• **Directions for this task**: Using the data below, report how many lines hold the word "README". Include nothing else in the reply.

[Source information — start]

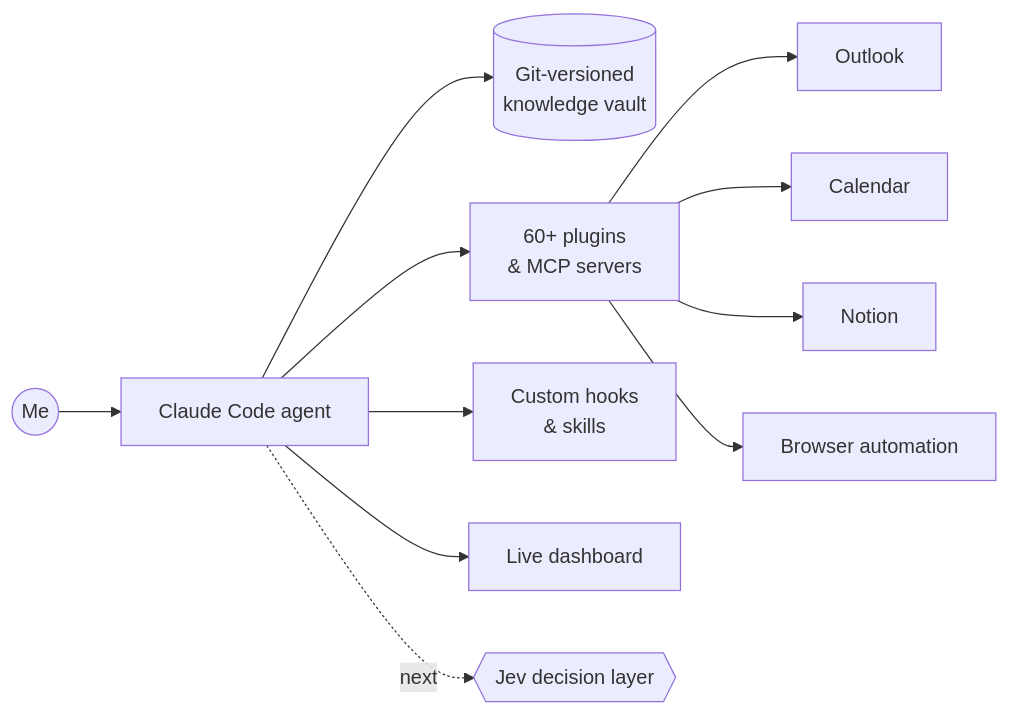
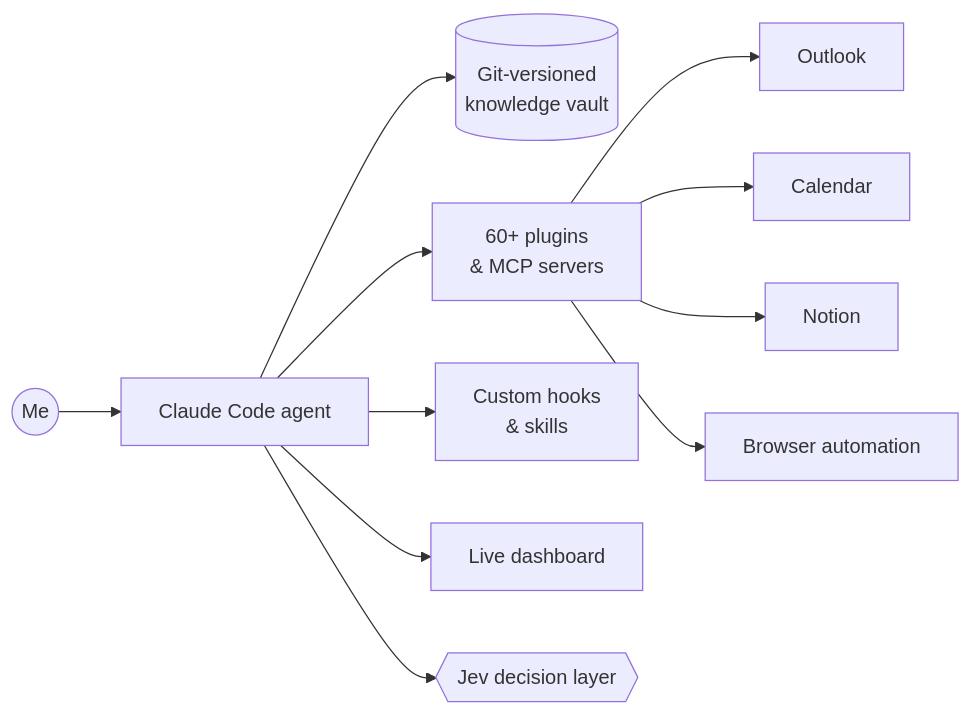
Before and after one commit to BasmaAbouzied0/BasmaAbouzied0: the diagram in README.md, drawn with Mermaid. The commit also changed other lines of this file, not shown here.

Commit message:
Add jev-auto-approve to shipped projects

````diff
--- a/README.md
+++ b/README.md
@@ -20,13 +20,13 @@
 ```mermaid
 flowchart LR
     Me((Me)) --> Agent[Claude Code agent]
     Agent --> Memory[(Git-versioned<br/>knowledge vault)]
     Agent --> Tools[60+ plugins<br/>& MCP servers]
     Agent --> Hooks[Custom hooks<br/>& skills]
     Tools --> Mail[Outlook]
     Tools --> Cal[Calendar]
     Tools --> Notion[Notion]
     Tools --> Web[Browser automation]
     Agent --> Dash[Live dashboard]
-    Agent -. next .-> Jev{{Jev decision layer}}
+    Agent --> Jev{{Jev decision layer}}
 ```
````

[Source information — finish]

• **Your solution**: 3